Even more wonderful is the fact that Jesus, the one who commissioned Isaiah in Isaiah 6, would also experience this strange spiritual dilemma. Recall his response concerning Jerusalem, a city which he knew would yet receive divine judgement: ‘O Jerusalem, Jerusalem, the city that kills the prophets and stones those who are sent to it! How often would I have gathered your children together as a hen gathers her brood under her wings, and you would not! Behold, your house is forsaken. And I tell you, you will not see me until you say, “Blessed is he who comes in the name of the Lord!”’ (Luke 13:34-35). The facts that they had rejected God’s servants and experience divine judgement did not prevent the Saviour from desiring that his contemporaries would receive spiritual blessing.

Like Isaiah, we who preach can have similar spiritual comforts and experiences.

Tuesday, 5 May 2009

In Pastor Kim's study

What did we do in Korea? We often posed for pictures. If I tell you that I don't have a beard, you will work out who I am.

More on Korea

Since I visited Korea a few weeks ago, I have paid more attention to references to the Korean church. I was reading the other day about Paget Wilkes, a missionary to Japan, who visited Korea in 1910. His description of the Korean Church was very interesting to me, a Scottish Presbyterian. After saying that the Protestant church had gone from zero to 200,000 in twenty-four years, he gave five details of the Korean Church that impressed him. This is what he wrote:
  1. The love for, and earnest perusal of the Scriptures everywhere, and among all classes -- men, women, children. The Bible is undoubtedly the book of Korea.
  2. Their wonderful observance of the Lord's Day. All Christians close their shops, and abstain from every kind of work--like Scotland in the old days.
  3. The remarkable way in which the Koreans give to God's work. Almost all the churches are built with Korean money, and the pastors and workers are similarly supported. This is especially true of the Presbyterian church.
  4. The personal service and desire to spread the Gospel among the people. Many of the leaders, who in the early days were taken up with Evangelistic work, are now called upon to teach, and instruct, and train workers.
  5. The expectation and hope (especially in the Presbyterian Church) of the coming of the Lord. The majority of the missionaries also in the country teach it plainly to the people.

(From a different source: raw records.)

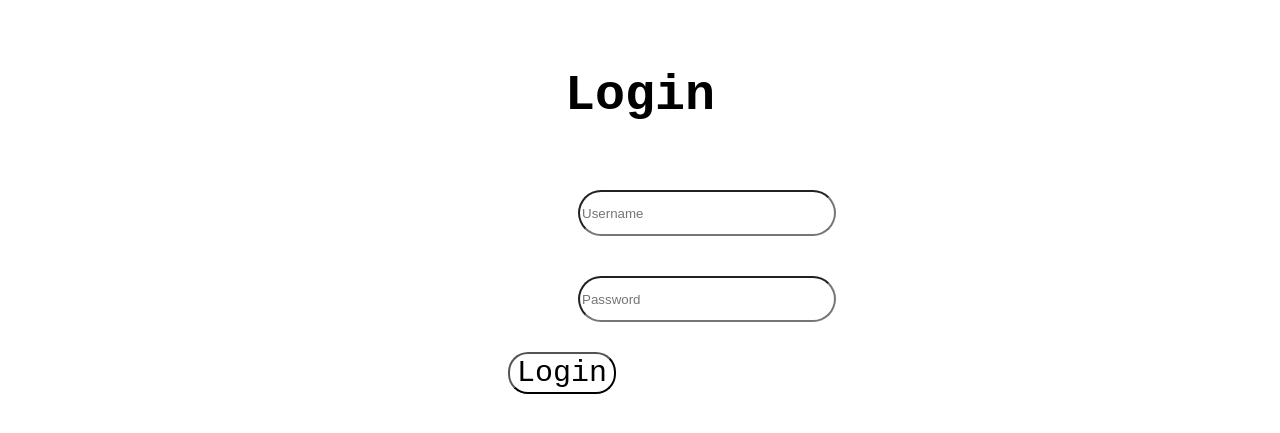
Repository: yhung004/TUTORIAL_PAGE
Page: log_in.html
The author's editor kept a copy of each file at every save. The page is drawn from the files as they stood at one save, then again after the next save.
The browser window is 1280 px wide. The pictures show the whole page.

Above is the page before, as saved 2024-04-10 12:37:29.

After the next save:
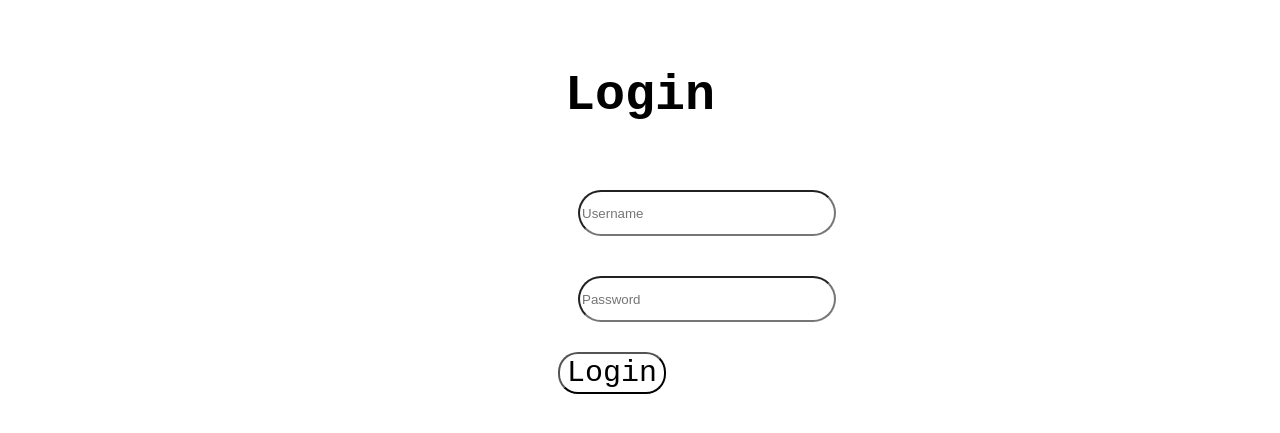
Saved 7 s later.
--- a/main.css
+++ b/main.css
@@ -61,7 +61,7 @@ a.button_a1 {
 }
 .button_in {
     position: relative;
-    left: 500px;
+    left: 550px;
     margin-top: 30px;
     background-color:white;
     color: black;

Wilkes also pointed out the harmony and love that existed in the church in Korea even although there was a variety of doctrinal views and national backgrounds. In addition, at that time, the destructive and devastating effects of higher criticism had not yet appeared in the church in Korea.

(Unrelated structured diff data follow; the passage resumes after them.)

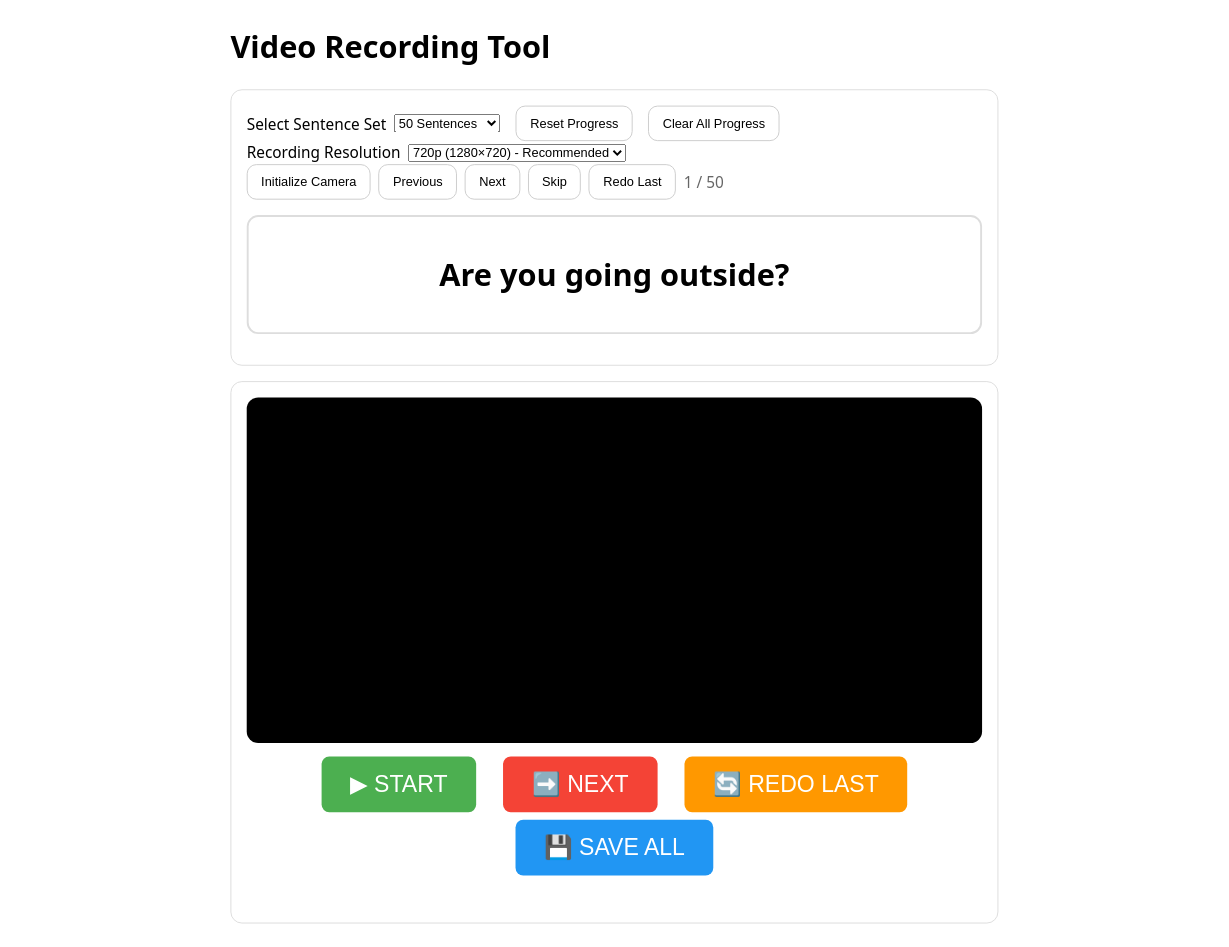
Repository: video2speech/video2speech.github.io
Page: index.html
These files come from the project's save history. The page is drawn as it stood at one moment and after the next save; the edit follows.
The browser window is 1280 px wide. The pictures show the whole page, at 96% of full size.

Above is the page before, as saved 2025-09-04 11:48:11.
Console error: TypeError: Cannot set properties of null (setting 'onclick')

After the next save:
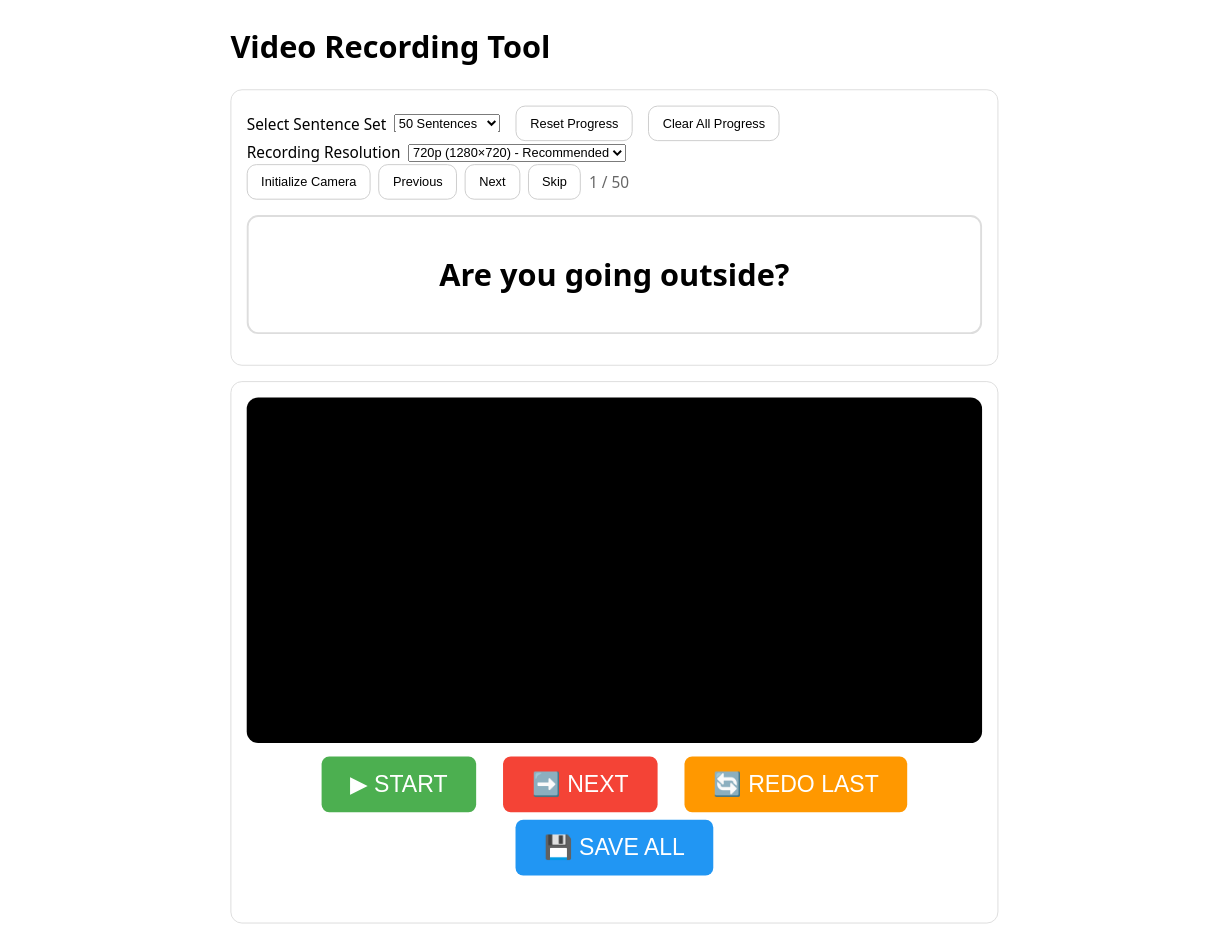
Saved 6 s later.
--- a/index.html
+++ b/index.html
@@ -41,7 +41,6 @@
       <button id="prev">Previous</button>
       <button id="next">Next</button>
       <button id="skip">Skip</button>
-      <button id="redo">Redo Last</button>
       <span class="muted" id="idxInfo"></span>
     </div>
     <div class="big" id="currentText" style="font-size: 2rem; font-weight: bold; text-align: center; padding: 20px; border: 2px solid #ddd; border-radius: 12px; margin: 16px 0; min-height: 80px; display: flex; align-items: center; justify-content: center;">Waiting for initialization...</div>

My first response to Wilkes' description was a sense of amazement. But a couple of seconds later I realised that his description was of normal, biblical church life. I'm still amazed and still looking for biblical normality.